- Water is your friend. Set a goal to drink at least 64 ounces of water each day with 32 of those consumed before noon. With many holiday functions happening in the afternoon, the extra water in the morning can help you stay satisfied. Our bodies can mix signals and the “I’m thirsty” signal can be crossed with the “I’m hungry” signal. Avoid this completely by keeping yourself well hydrated.
- Put the fork down and mingle. If you are talking, you are not eating, hopefully. Between bites, physically put your fork down and engage in conversations. This will work two-fold as the more you speak, the less you eat and it allows time for your brain to catch up with your stomach. It takes 20 minutes for the signal saying you have consumed enough food to reach your brain and communicate that you are full. You may find you feel very satisfied, still have quite a bit of food left on your plate at the end of the gathering and became the life of the party!
- Walk. It is a proven point that weight gain only happens when caloric intake is higher than caloric output. An easy way to increase the caloric output is add some additional exercise. During the holiday season, our time is stretched to the max, but that does not mean you cannot increase your activity. Shopping involves walking! If you make a trip to the mall, set a goal to walk a lap before you shop. This could even provide a little time to gather your thoughts and gain some gift ideas too! Use congested parking lots to your advantage and just grab furthest parking spot available – you turn a five-minute trip around the parking lot searching for a space into a heartrate pumping brisk walk. (Although, please use care if shopping alone and/or at night.)
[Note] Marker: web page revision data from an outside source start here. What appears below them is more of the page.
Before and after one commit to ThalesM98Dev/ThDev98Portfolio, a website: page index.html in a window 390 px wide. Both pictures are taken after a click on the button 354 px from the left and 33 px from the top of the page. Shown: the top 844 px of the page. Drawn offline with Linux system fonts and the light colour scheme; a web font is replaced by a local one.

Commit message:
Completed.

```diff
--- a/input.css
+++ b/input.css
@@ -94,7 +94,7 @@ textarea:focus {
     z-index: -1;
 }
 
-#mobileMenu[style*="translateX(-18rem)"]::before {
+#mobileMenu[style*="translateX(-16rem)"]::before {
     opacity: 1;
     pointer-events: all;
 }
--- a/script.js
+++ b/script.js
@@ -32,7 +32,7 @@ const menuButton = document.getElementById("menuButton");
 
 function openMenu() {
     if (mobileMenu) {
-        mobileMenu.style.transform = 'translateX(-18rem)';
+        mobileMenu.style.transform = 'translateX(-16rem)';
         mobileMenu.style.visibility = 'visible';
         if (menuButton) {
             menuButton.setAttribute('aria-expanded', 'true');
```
- Complete a 5k for charity. ‘Tis the season of giving and what better way than to give to yourself as well as others than upping your exercise? There are many charity 5k’s during the holiday season, such as the Jingle Bell Run, which benefits the Arthritis Foundation. Sign up, walk, and get into the holiday spirit while enjoying the seasonal weather outdoors. I am already signed up for mine on December 18th and cannot wait!
Most importantly, have fun! I do not think it is wise for anyone go to into the holiday season with a goal of having a record weight loss. Set the expectation now. Perhaps you would like to just get through it and not gain. Perhaps you just want to reduce the amount of weight you normally would have gained – rather than eight pounds, you only gain two. Whatever it is, do not let the scale take the wind out of your sail. The holidays are far too short to not be filled with joy. Be prepared, bounce back and treasure the time you have with family and friends.
Bio: The Fat Girl is a 33-year-old wife and mother of three. She is a corporate communications manager for a Fortune 500 company and a full-time student pursuing a nursing degree. After a lifetime of obesity, she is fighting back with a goal to lose 230lbs through eating a healthy, balanced diet and exercise. You may follow The Fat Girl at www.fatgirlfightsback.com.